"Introduction to Thermionic Energy Conversion," by Eric S. Clark (Modern Electron)

Tuesday, March 12, 2019 - 11:00am to 12:00pm
Plasma Seminars

Modern Electron is a startup based in the greater Seattle area that is researching thermionic energy conversion in an effort to bring this technology to the mass market. It is a promising energy conversion technique that does not require large moving parts (e.g. boilers and turbines) and can convert heat directly into electricity with efficiencies greater than that of thermoelectric devices and accept much higher temperatures than traditional energy generation techniques. The basic principle is that a hot cathode is heated up such that it emits electrons into a vacuum or vapor filled cavity that can be collected upon another electrode. Depending on the work functions of the electrodes useful work can be done by the electrons collected by the anode as they pass through a load while returning to the cathode.

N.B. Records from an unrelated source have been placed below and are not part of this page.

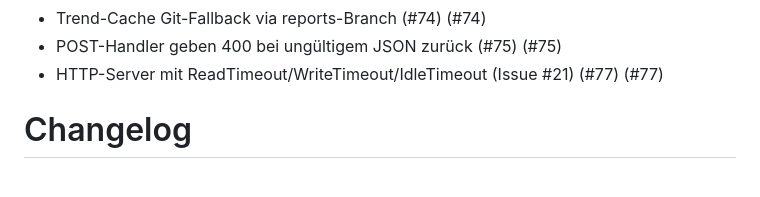
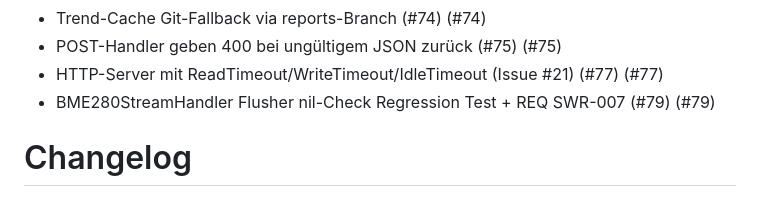
Before and after one commit to paulefl/beaglebone_black, a Markdown page: CHANGELOG.md, the part around the change. Rendered like a GitHub page.

Commit message:
docs(changelog): add entry for Issue #27 fix (#79) [skip ci]

```diff
--- a/CHANGELOG.md
+++ b/CHANGELOG.md
@@ -117,6 +117,7 @@ and this project adheres to [Semantic Versioning](https://semver.org/spec/v2.0.0
 - Trend-Cache Git-Fallback via reports-Branch (#74) (#74)
 - POST-Handler geben 400 bei ungültigem JSON zurück (#75) (#75)
 - HTTP-Server mit ReadTimeout/WriteTimeout/IdleTimeout (Issue #21) (#77) (#77)
+- BME280StreamHandler Flusher nil-Check Regression Test + REQ SWR-007 (#79) (#79)
 
 
 # Changelog
```
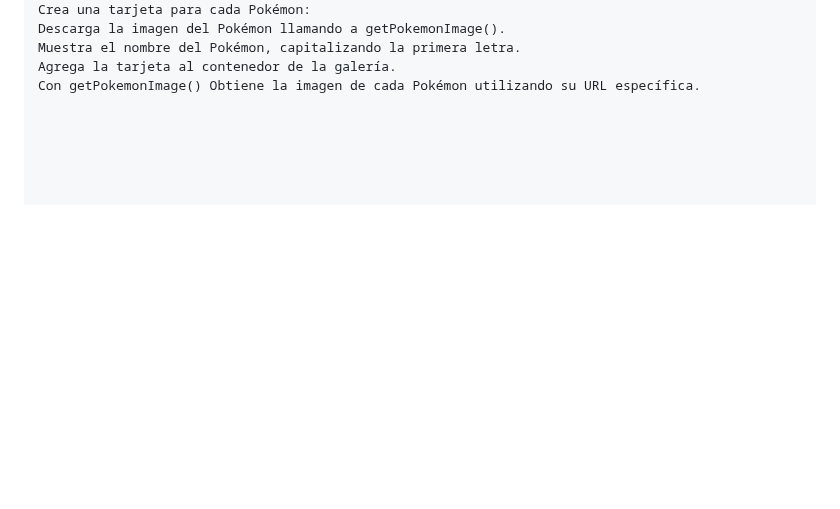
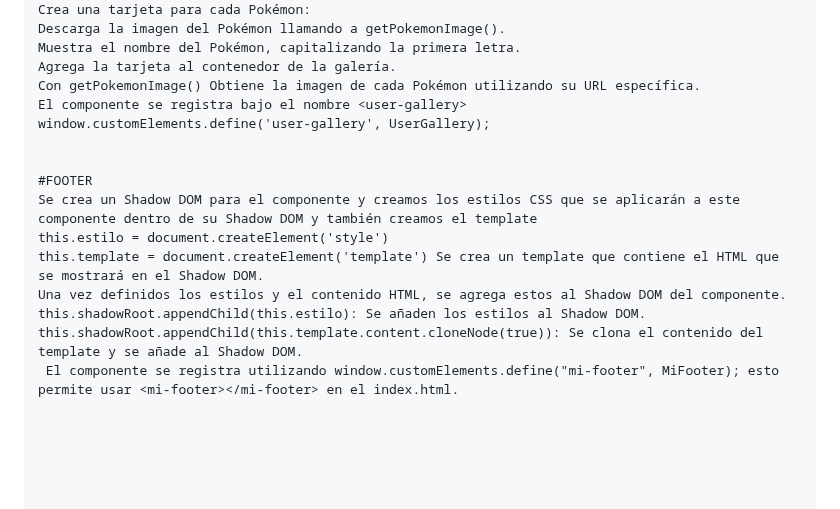
Before and after one commit to StephaniRivera/Laboratorio2, a Markdown page: README.md, the part around one of its changes. Rendered like a GitHub page; blank space fills up the shorter version.

```diff
--- a/README.md
+++ b/README.md
@@ -111,3 +177,15 @@ Descarga la imagen del Pokémon llamando a getPokemonImage().
 Muestra el nombre del Pokémon, capitalizando la primera letra.
 Agrega la tarjeta al contenedor de la galería.
 Con getPokemonImage() Obtiene la imagen de cada Pokémon utilizando su URL específica.
+El componente se registra bajo el nombre <user-gallery>
+window.customElements.define('user-gallery', UserGallery);
+
+
+#FOOTER
+Se crea un Shadow DOM para el componente y creamos los estilos CSS que se aplicarán a este componente dentro de su Shadow DOM y también creamos el template
+this.estilo = document.createElement('style')
+this.template = document.createElement('template') Se crea un template que contiene el HTML que se mostrará en el Shadow DOM.
+Una vez definidos los estilos y el contenido HTML, se agrega estos al Shadow DOM del componente.
+this.shadowRoot.appendChild(this.estilo): Se añaden los estilos al Shadow DOM.
+this.shadowRoot.appendChild(this.template.content.cloneNode(true)): Se clona el contenido del template y se añade al Shadow DOM.
+ El componente se registra utilizando window.customElements.define("mi-footer", MiFooter); esto permite usar <mi-footer></mi-footer> en el index.html.
```
Also changed, not shown: other parts of README.md (+73 -7 lines).
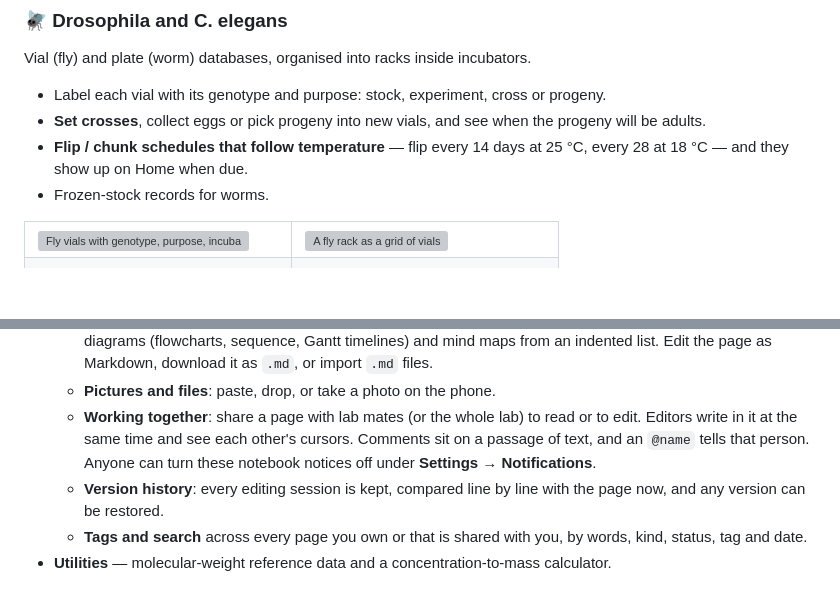
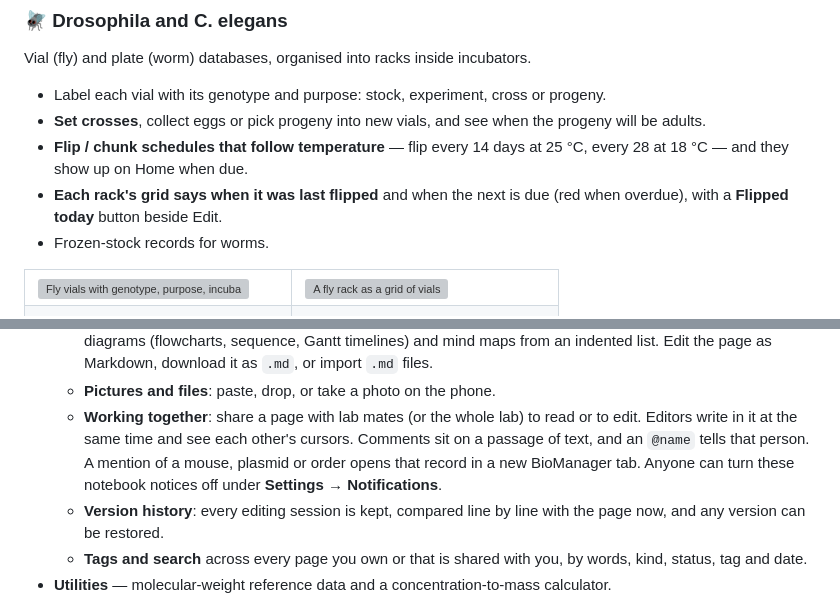
Before and after one commit to gaspolymerase/Biomanager, a Markdown page: README.md, 2 parts joined by grey strips. Rendered like a GitHub page; blank space fills up the shorter version; grey boxes are pictures that could not be loaded.

```diff
--- a/README.md
+++ b/README.md
@@ -127,6 +130,8 @@ incubators.
   when the progeny will be adults.
 - **Flip / chunk schedules that follow temperature** — flip every 14 days
   at 25 °C, every 28 at 18 °C — and they show up on Home when due.
+- **Each rack's grid says when it was last flipped** and when the next is
+  due (red when overdue), with a **Flipped today** button beside Edit.
 - Frozen-stock records for worms.
 
 <table>
@@ -277,7 +295,8 @@ stock**, and statuses and categories can be renamed without losing items.
   - **Working together**: share a page with lab mates (or the whole lab)
     to read or to edit. Editors write in it at the same time and see each
     other's cursors. Comments sit on a passage of text, and an `@name`
-    tells that person. Anyone can turn these notebook notices off under
+    tells that person. A mention of a mouse, plasmid or order opens that
+    record in a new BioManager tab. Anyone can turn these notebook notices off under
     **Settings → Notifications**.
   - **Version history**: every editing session is kept, compared line by
     line with the page now, and any version can be restored.
```
Also changed, not shown: other parts of README.md (+36 -7 lines), CLAUDE.md (added, +34 -0 lines).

One of the primary reasons this technology is not widespread is that typically the current traversing the gap between the anode and cathode obey the Child-Langmuir law, which characterized the space charge limited current that can be extracted from a hot cathode. This space charge limitation seriously impacts the current that can be extracted via thermionic and field emission from a cathode. One way to mitigate space charge is via electron beam optics using multiple biased electrodes, and the other is by using a plasma that is ignited within the gap of the converter to supply ions that mitigate the space charge and allow the current to flow. This talk will discuss possible applications of this technology in the near term as well as recent progress in research done at Modern Electron to mitigate space charge effectively using electron optics. Particle-in-Cell simulations of electron optical devices will be presented, as well calculations of plasma thermionic converters. Electron effects while interacting with low work function electrodes will also be discussed. Thermionic energy conversion scales down well and is an exciting technology that can be used for home scale combined heat and power cogeneration, where other technologies have failed to gain widespread acceptance due to maintenance requirements and system cost.

Event Attachments: 
BaPSF Auditorium (15-70 Rehab)